Software Maintenance. Software maintenance is an SOW engagement service. As business needs change, the software used to run the business needs to be changed and this is software maintenance. Like a support service desk, the service usually responds to requests in the form of tickets and is evaluated by measurable performance indicators (in this case the speed of response to a request; the quality of the software change, often measured in terms of software defects, etc.).
So how do these differ? They differ in pricing, in content characteristics, in the form of delivery/deliverable and engagement timeframe (one ongoing and the other a certain completion date). The most definitive difference is the deliverable characteristics of each engagement, which will drive different requirements in the metrics use to measure successful accomplishments of each engagement.
There are natural differences in the execution phase for each of these SOW engagement types. Software development projects conforms to an SDLC (systems development life cycle) approach and development lifecycles consist of analysis, design, construction, etc. phases. Infrastructure projects are similar, although executing them typically doesn’t require as many phases. Services, on the other hand, are iterative in the engagement execution phase. Once an SOW solution provider has ramped up the service, and perhaps transitioned it from another provider, what is done during execution is not phased, but iterative – usually by responding to tickets and requests, and reporting service quality monthly and quarterly. Although each of these issue resolutions and requests are, in theory, is a deliverable, what is thought of as a deliverable for a service are the SLA reports – the objective, quantitative and qualitative measures of the service provided on an ongoing basis.

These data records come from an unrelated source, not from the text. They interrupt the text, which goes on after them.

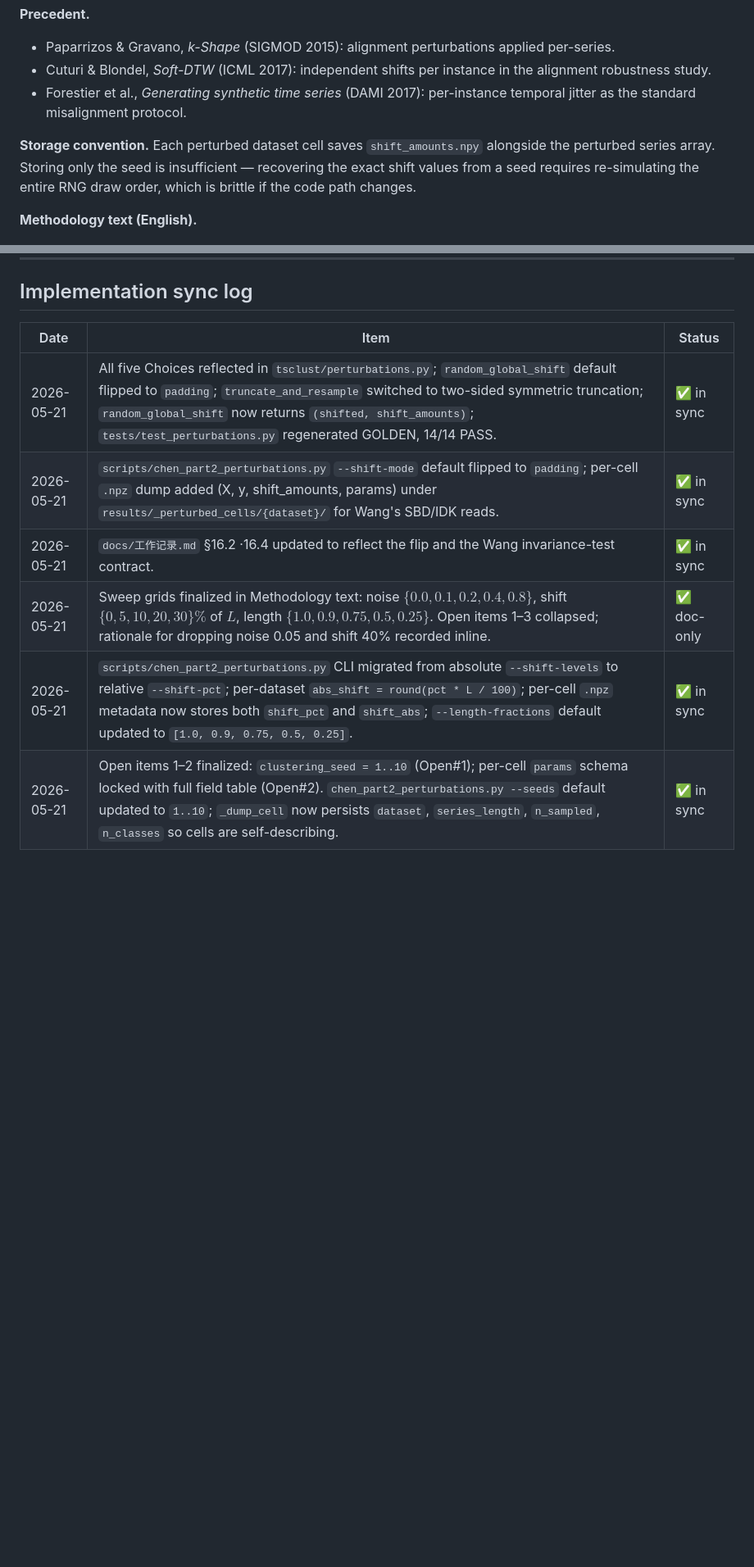
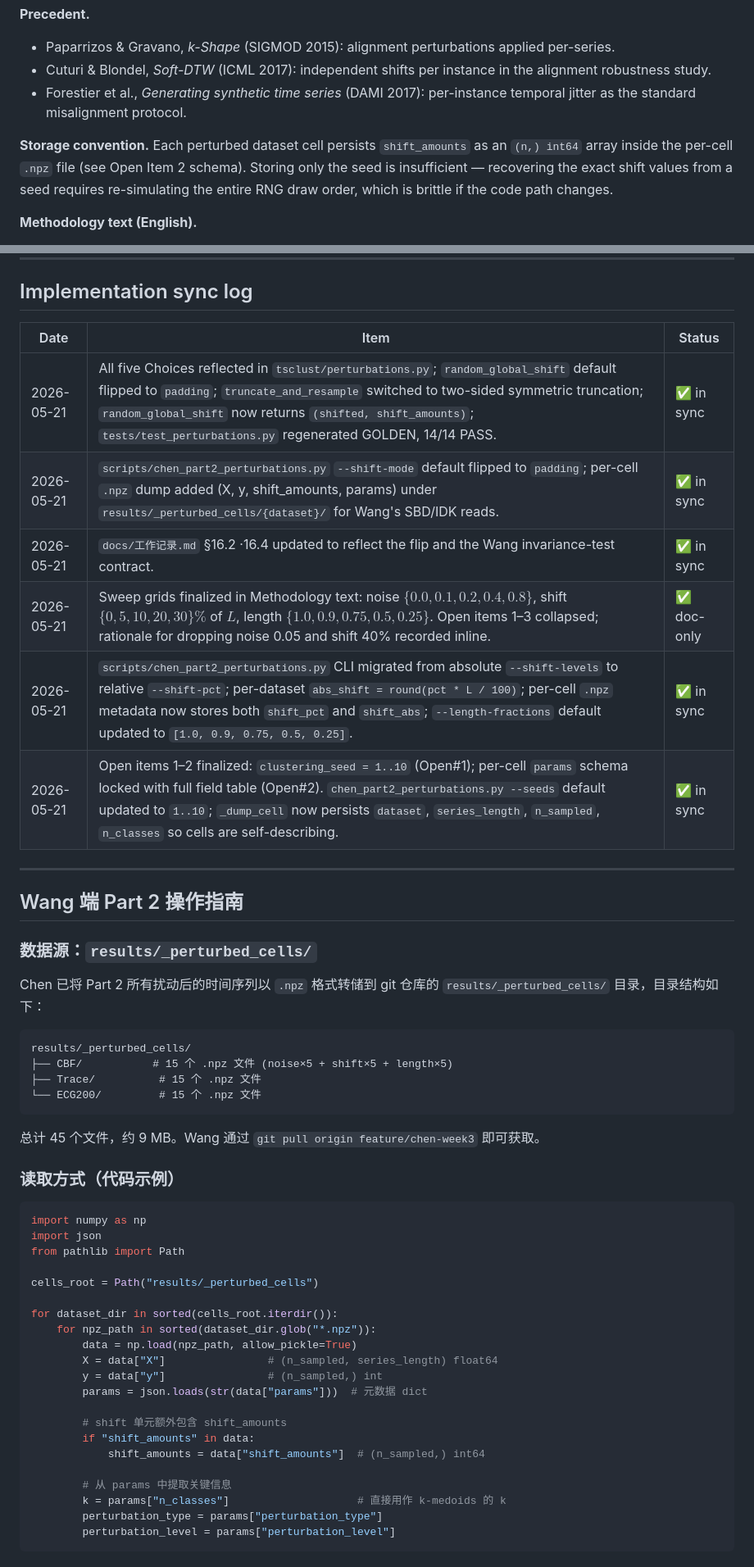
Before and after one commit to WSY-arch/DataMining, a Markdown page: docs/methodology/perturbation_design.md, 2 parts joined by grey strips. Shown at 82% size. GitHub-like rendering; blank space fills up the shorter version.

Commit message:
update collab docs: fix ambiguity, add Wang Part2 guide

````diff
--- a/docs/methodology/perturbation_design.md
+++ b/docs/methodology/perturbation_design.md
@@ -59,7 +59,7 @@ All randomness is centralized through a single top-level `numpy.random.Generator
 - Cuturi & Blondel, *Soft-DTW* (ICML 2017): independent shifts per instance in the alignment robustness study.
 - Forestier et al., *Generating synthetic time series* (DAMI 2017): per-instance temporal jitter as the standard misalignment protocol.
 
-**Storage convention.** Each perturbed dataset cell saves `shift_amounts.npy` alongside the perturbed series array. Storing only the seed is insufficient — recovering the exact shift values from a seed requires re-simulating the entire RNG draw order, which is brittle if the code path changes.
+**Storage convention.** Each perturbed dataset cell persists `shift_amounts` as an `(n,) int64` array inside the per-cell `.npz` file (see Open Item 2 schema). Storing only the seed is insufficient — recovering the exact shift values from a seed requires re-simulating the entire RNG draw order, which is brittle if the code path changes.
 
 **Methodology text (English).**
 > *Misalignment was introduced by shifting each series independently by an integer amount $s_i \sim \mathrm{Uniform}\{-S, +S\}$. Max-shift $S$ was swept over values corresponding to $\{0\%, 5\%, 10\%, 20\%, 30\%\}$ of each dataset's series length, with $0\%$ serving as the within-experiment unperturbed control and $30\%$ chosen as the upper bound: beyond this fraction (e.g.\ $40\%$ on ECG200, $\approx 38$ samples on $L=96$) the QRS complex would be displaced past the analysis window, so the experiment would no longer measure misalignment but rather signal truncation, functionally overlapping with the length perturbation of Choice~5 and confounding the ablation. Per-instance shifts are required because a globally uniform shift leaves all pairwise Euclidean distances invariant and therefore fails to constitute a meaningful perturbation.*
@@ -199,11 +199,55 @@ Zero-padding is forbidden. Single-end truncation is forbidden.
 
 ## Implementation sync log
 
-| Date | Item | Status |
-|---|---|---|
-| 2026-05-21 | All five Choices reflected in `tsclust/perturbations.py`; `random_global_shift` default flipped to `padding`; `truncate_and_resample` switched to two-sided symmetric truncation; `random_global_shift` now returns `(shifted, shift_amounts)`; `tests/test_perturbations.py` regenerated GOLDEN, 14/14 PASS. | ✅ in sync |
-| 2026-05-21 | `scripts/chen_part2_perturbations.py` `--shift-mode` default flipped to `padding`; per-cell `.npz` dump added (X, y, shift_amounts, params) under `results/_perturbed_cells/{dataset}/` for Wang's SBD/IDK reads. | ✅ in sync |
-| 2026-05-21 | `docs/工作记录.md` §16.2 ·16.4 updated to reflect the flip and the Wang invariance-test contract. | ✅ in sync |
-| 2026-05-21 | Sweep grids finalized in Methodology text: noise $\{0.0, 0.1, 0.2, 0.4, 0.8\}$, shift $\{0, 5, 10, 20, 30\}\%$ of $L$, length $\{1.0, 0.9, 0.75, 0.5, 0.25\}$. Open items 1–3 collapsed; rationale for dropping noise 0.05 and shift 40% recorded inline. | ✅ doc-only |
-| 2026-05-21 | `scripts/chen_part2_perturbations.py` CLI migrated from absolute `--shift-levels` to relative `--shift-pct`; per-dataset `abs_shift = round(pct * L / 100)`; per-cell `.npz` metadata now stores both `shift_pct` and `shift_abs`; `--length-fractions` default updated to `[1.0, 0.9, 0.75, 0.5, 0.25]`. | ✅ in sync |
-| 2026-05-21 | Open items 1–2 finalized: `clustering_seed = 1..10` (Open#1); per-cell `params` schema locked with full field table (Open#2). `chen_part2_perturbations.py --seeds` default updated to `1..10`; `_dump_cell` now persists `dataset`, `series_length`, `n_sampled`, `n_classes` so cells are self-describing. | ✅ in sync |
+| Date       | Item                                                                                                                                                                                                                                                                                                          | Status     |
+| ---------- | ------------------------------------------------------------------------------------------------------------------------------------------------------------------------------------------------------------------------------------------------------------------------------------------------------------- | ---------- |
+| 2026-05-21 | All five Choices reflected in `tsclust/perturbations.py`; `random_global_shift` default flipped to `padding`; `truncate_and_resample` switched to two-sided symmetric truncation; `random_global_shift` now returns `(shifted, shift_amounts)`; `tests/test_perturbations.py` regenerated GOLDEN, 14/14 PASS. | ✅ in sync  |
+| 2026-05-21 | `scripts/chen_part2_perturbations.py` `--shift-mode` default flipped to `padding`; per-cell `.npz` dump added (X, y, shift_amounts, params) under `results/_perturbed_cells/{dataset}/` for Wang's SBD/IDK reads.                                                                                             | ✅ in sync  |
+| 2026-05-21 | `docs/工作记录.md` §16.2 ·16.4 updated to reflect the flip and the Wang invariance-test contract.                                                                                                                                                                                                             | ✅ in sync  |
+| 2026-05-21 | Sweep grids finalized in Methodology text: noise $\{0.0, 0.1, 0.2, 0.4, 0.8\}$, shift $\{0, 5, 10, 20, 30\}\%$ of $L$, length $\{1.0, 0.9, 0.75, 0.5, 0.25\}$. Open items 1–3 collapsed; rationale for dropping noise 0.05 and shift 40% recorded inline.                                                     | ✅ doc-only |
+| 2026-05-21 | `scripts/chen_part2_perturbations.py` CLI migrated from absolute `--shift-levels` to relative `--shift-pct`; per-dataset `abs_shift = round(pct * L / 100)`; per-cell `.npz` metadata now stores both `shift_pct` and `shift_abs`; `--length-fractions` default updated to `[1.0, 0.9, 0.75, 0.5, 0.25]`.     | ✅ in sync  |
+| 2026-05-21 | Open items 1–2 finalized: `clustering_seed = 1..10` (Open#1); per-cell `params` schema locked with full field table (Open#2). `chen_part2_perturbations.py --seeds` default updated to `1..10`; `_dump_cell` now persists `dataset`, `series_length`, `n_sampled`, `n_classes` so cells are self-describing.  | ✅ in sync  |
+
+---
+
+## Wang 端 Part 2 操作指南
+
+### 数据源：`results/_perturbed_cells/`
+
+Chen 已将 Part 2 所有扰动后的时间序列以 `.npz` 格式转储到 git 仓库的 `results/_perturbed_cells/` 目录，目录结构如下：
+
+```
+results/_perturbed_cells/
+├── CBF/           # 15 个 .npz 文件 (noise×5 + shift×5 + length×5)
+├── Trace/          # 15 个 .npz 文件
+└── ECG200/         # 15 个 .npz 文件
+```
+
+总计 45 个文件，约 9 MB。Wang 通过 `git pull origin feature/chen-week3` 即可获取。
+
+### 读取方式（代码示例）
+
+```python
+import numpy as np
+import json
+from pathlib import Path
+
+cells_root = Path("results/_perturbed_cells")
+
+for dataset_dir in sorted(cells_root.iterdir()):
+    for npz_path in sorted(dataset_dir.glob("*.npz")):
+        data = np.load(npz_path, allow_pickle=True)
+        X = data["X"]                # (n_sampled, series_length) float64
+        y = data["y"]                # (n_sampled,) int
+        params = json.loads(str(data["params"]))  # 元数据 dict
+
+        # shift 单元额外包含 shift_amounts
+        if "shift_amounts" in data:
+            shift_amounts = data["shift_amounts"]  # (n_sampled,) int64
+
+        # 从 params 中提取关键信息
+        k = params["n_classes"]                    # 直接用作 k-medoids 的 k
+        perturbation_type = params["perturbation_type"]
+        perturbation_level = params["perturbation_level"]
+```
+
````
Also changed, not shown: other parts of docs/methodology/perturbation_design.md (+42 -26 lines), docs/协作方法.md (+6 -5 lines).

Additional execution management tailoring will continue beyond the project/service type segmentation for SOW engagements depending on their complexity and involvement of multiple delivery partners for a specific targeted SOW deliverable. This is not to say that there are no comparable engagement metrics that can be used to measure performance across the entire SOW spend category, but execution management of certain SOW engagement types will require some best practice management tailoring to drive and produce the desired SOW results.